·3 min read
The director of water programs at Swim Drink Fish Canada says the mixture of 'submerged aquatic vegetation and a form of algae' is harmless to humans and animals. (Paul Smith/CBC - image credit)
The director of water programs at Swim Drink Fish Canada says the mixture of 'submerged aquatic vegetation and a form of algae' is harmless to humans and animals. (Paul Smith/CBC - image credit)

Large amounts of "unsightly" and smelly vegetation has been washing up on Toronto's Cherry Beach shoreline recently, but the director of water programs at Swim Drink Fish Canada says there's no need for alarm.

Gregary Ford says the mixture of "submerged aquatic vegetation and a form of algae" is harmless to humans and animals.

"We get photos like this all the time; people are often concerned when they see something green washing up on their shorelines," Ford told CBC Toronto.

"[It's] a mixture of … things like coontail, but also a form of filamentous algae that we think is probably cladophora algae."

Unlike the blue-green algae that is a cause for major concern in areas such as the western basin of Lake Erie or in the Hamilton Harbour area — because it produces a toxin that is a problem for humans and animals — Ford said there's less concern with cladophora algae.

"Cladophora … is just known as a nuisance. It takes a variety of different forms, but typically it washes on shore when it gets to excessive levels due to ... excess nutrients in our waterways," Ford said.

Paul Smith/CBC
Paul Smith/CBC

He said "it's unsightly" with a not-so-great odour and just "doesn't look great."

"Some municipalities even close their beaches due to the presence of it, but generally it's just a nuisance," Ford said.

'It smells very bad'

Abbas Khoshmehri was out for a walk on the beach with his dog on Thursday but said he kept clear of the water.

"It's very bad. I can't take my dog inside the water, that's why I'm just walking here," he said.

"The water looks green, I don't know why," he said, adding he doesn't want his dog going in the water.

"It smells very bad," he said.

Paul Smith/CBC
Paul Smith/CBC

Another beachgoer, Carmen Mak, said the green vegetation washes up every summer.

"Honestly, we avoid it just for the sake of being careful with the dogs," she said.

"We don't know whether it's dangerous or not."

Meanwhile, Ford said some studies suggest E. coli bacteria can thrive in areas where there's an excessive amount of cladophora washed up on the shoreline as it rots and creates an oxygen-poor environment in the area.

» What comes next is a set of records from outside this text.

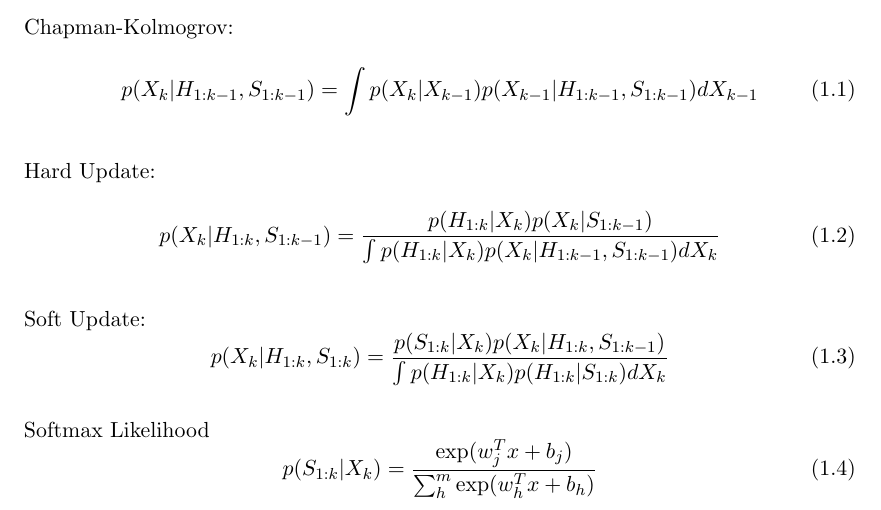
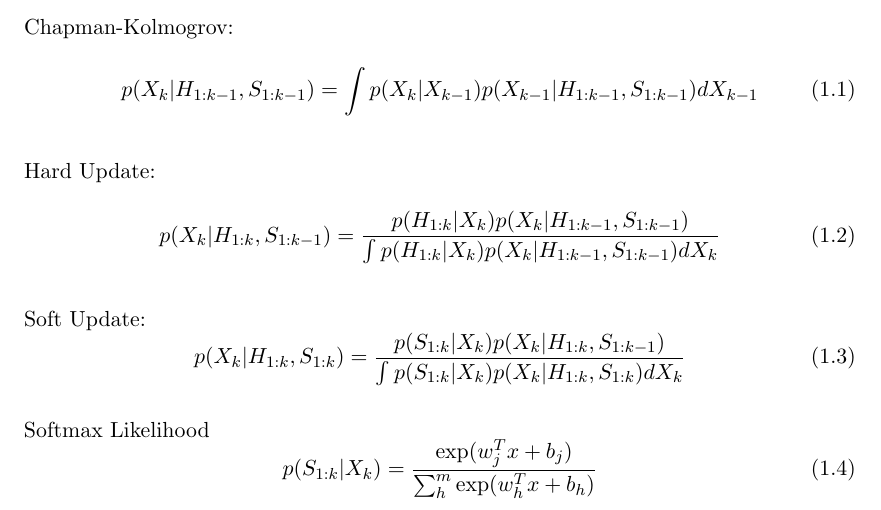
Before and after one commit to barrypark1/general_report, a LaTeX thesis (Report.tex, which reads derivations.tex): part of page 11 of 13, cut so that both start at the same text. Compiled offline with pdfLaTeX; a missing bibliography style is replaced by a similar one.

Commit message:
corrected basic hard soft equations

```diff
--- a/derivations.tex
+++ b/derivations.tex
@@ -34,12 +34,12 @@ Chapman-Kolmogrov:
 
 Hard Update:
 \begin{equation}
-\CP{\stateTime}{\hardUpToTime,\softUpToPri}=\frac{\CP{\hardUpToTime}{\stateTime}\CP{\stateTime}{\softUpToPri}}{\int \CP{\hardUpToTime}{\stateTime}\CP{\stateTime}{\hardUpToPri,\softUpToPri}d\stateTime}
+\CP{\stateTime}{\hardUpToTime,\softUpToPri}=\frac{\CP{\hardUpToTime}{\stateTime}\CP{\stateTime}{\hardUpToPri,\softUpToPri}}{\int \CP{\hardUpToTime}{\stateTime}\CP{\stateTime}{\hardUpToPri,\softUpToPri}d\stateTime}
 \end{equation}
 
 Soft Update:
 \begin{equation}
-\CP{\stateTime}{\hardUpToTime,\softUpToTime}= \frac{\CP{\softUpToTime}{\stateTime}\CP{\stateTime}{\hardUpToTime, \softUpToPri}}{\int \CP{\hardUpToTime}{\stateTime}\CP{\hardUpToTime}{\softUpToTime}d\stateTime}
+\CP{\stateTime}{\hardUpToTime,\softUpToTime}= \frac{\CP{\softUpToTime}{\stateTime}\CP{\stateTime}{\hardUpToTime, \softUpToPri}}{\int \CP{\softUpToTime}{\stateTime}\CP{\stateTime}{\hardUpToTime,\softUpToTime}d\stateTime}
 \end{equation}
 
 Softmax Likelihood
```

Additionally, he said other research suggests when there are extreme wash-up events, they can breed bacteria that can result in botulism outbreaks.

"This happened a few years ago and it happens ever so often in the Great Lakes," Ford said.

"It's particularly problematic when the algae becomes overabundant, but it's particularly prominent in Lake Erie, Lake Huron and across Lake Ontario, and it's due to nutrient loading that comes in with things like agricultural inputs, fertilizer, manure that make their way into our lakes.

"But importantly, it's also related to sewage pollution. Sewage pollution carries a lot of nutrients, and that can result in a lot of it being grown in the near-shore environments," he added.

According to Ford, understanding where the vegetation is coming from, how much is growing, where it's going, and the impact that it's having on people is an evolving field of science.

He said the more scientists can understand where it's occurring, the more information they can get to Environment and Climate Change Canada.